• _Task input_:
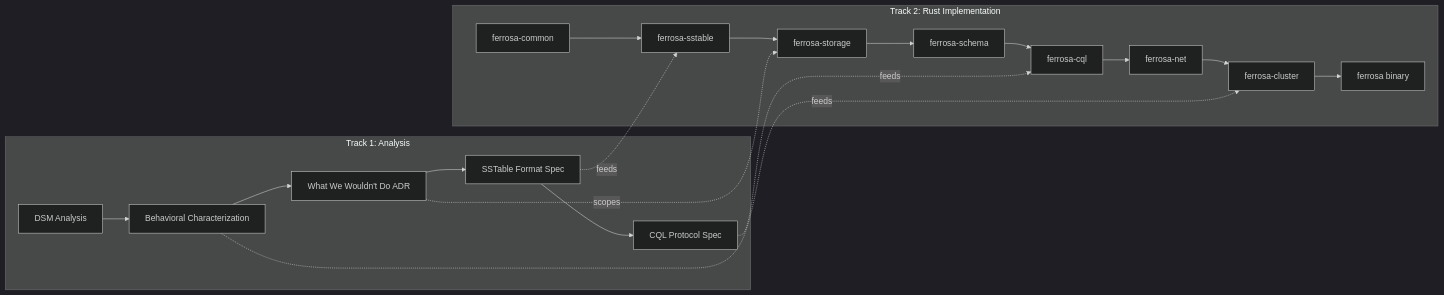
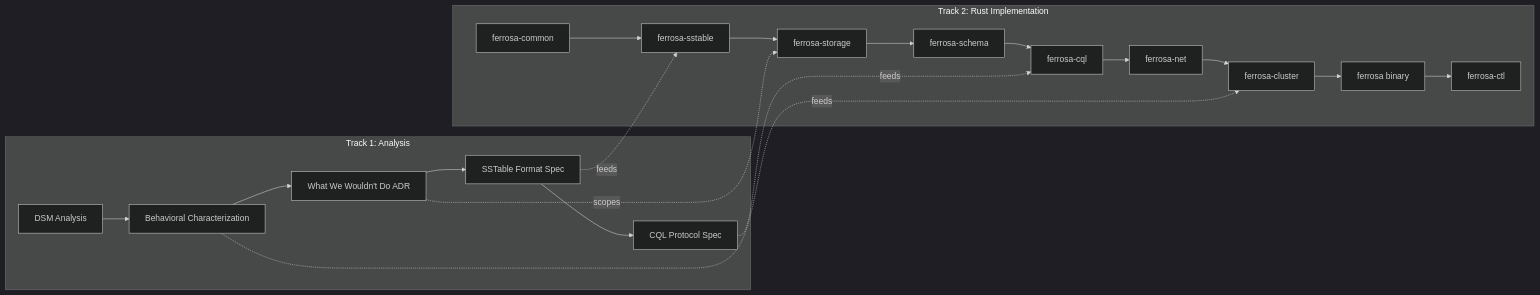
The second of 2 diagrams in specs/overview.md (ferrosadb/ferrosa), drawn with Mermaid (dark theme) before and after one commit. The commit also changed other lines of this file and 7 other files, not shown here.

First line of the commit message:
docs: update architecture specs and marketing docs for observability

````diff
--- a/specs/overview.md
+++ b/specs/overview.md
@@ -63,24 +66,25 @@
 ```mermaid
 graph LR
     subgraph "Track 1: Analysis"
         A1[DSM Analysis] --> A2[Behavioral Characterization]
         A2 --> A3[What We Wouldn't Do ADR]
         A3 --> A4[SSTable Format Spec]
         A4 --> A5[CQL Protocol Spec]
     end
 
     subgraph "Track 2: Rust Implementation"
         R1[ferrosa-common] --> R2[ferrosa-sstable]
         R2 --> R3[ferrosa-storage]
         R3 --> R4[ferrosa-schema]
         R4 --> R5[ferrosa-cql]
         R5 --> R6[ferrosa-net]
         R6 --> R7[ferrosa-cluster]
         R7 --> R8[ferrosa binary]
+        R8 --> R9[ferrosa-ctl]
     end
 
     A4 -.->|feeds| R2
     A5 -.->|feeds| R5
     A2 -.->|feeds| R7
     A3 -.->|scopes| R3
 ```
````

• _Brief_:
Return the listing above verbatim and exclude every picture.

• _Written solution_:
The second of 2 diagrams in specs/overview.md (ferrosadb/ferrosa), drawn with Mermaid (dark theme) before and after one commit. The commit also changed other lines of this file and 7 other files, not shown here.

First line of the commit message:
docs: update architecture specs and marketing docs for observability

````diff
--- a/specs/overview.md
+++ b/specs/overview.md
@@ -63,24 +66,25 @@
 ```mermaid
 graph LR
     subgraph "Track 1: Analysis"
         A1[DSM Analysis] --> A2[Behavioral Characterization]
         A2 --> A3[What We Wouldn't Do ADR]
         A3 --> A4[SSTable Format Spec]
         A4 --> A5[CQL Protocol Spec]
     end
 
     subgraph "Track 2: Rust Implementation"
         R1[ferrosa-common] --> R2[ferrosa-sstable]
         R2 --> R3[ferrosa-storage]
         R3 --> R4[ferrosa-schema]
         R4 --> R5[ferrosa-cql]
         R5 --> R6[ferrosa-net]
         R6 --> R7[ferrosa-cluster]
         R7 --> R8[ferrosa binary]
+        R8 --> R9[ferrosa-ctl]
     end
 
     A4 -.->|feeds| R2
     A5 -.->|feeds| R5
     A2 -.->|feeds| R7
     A3 -.->|scopes| R3
 ```
````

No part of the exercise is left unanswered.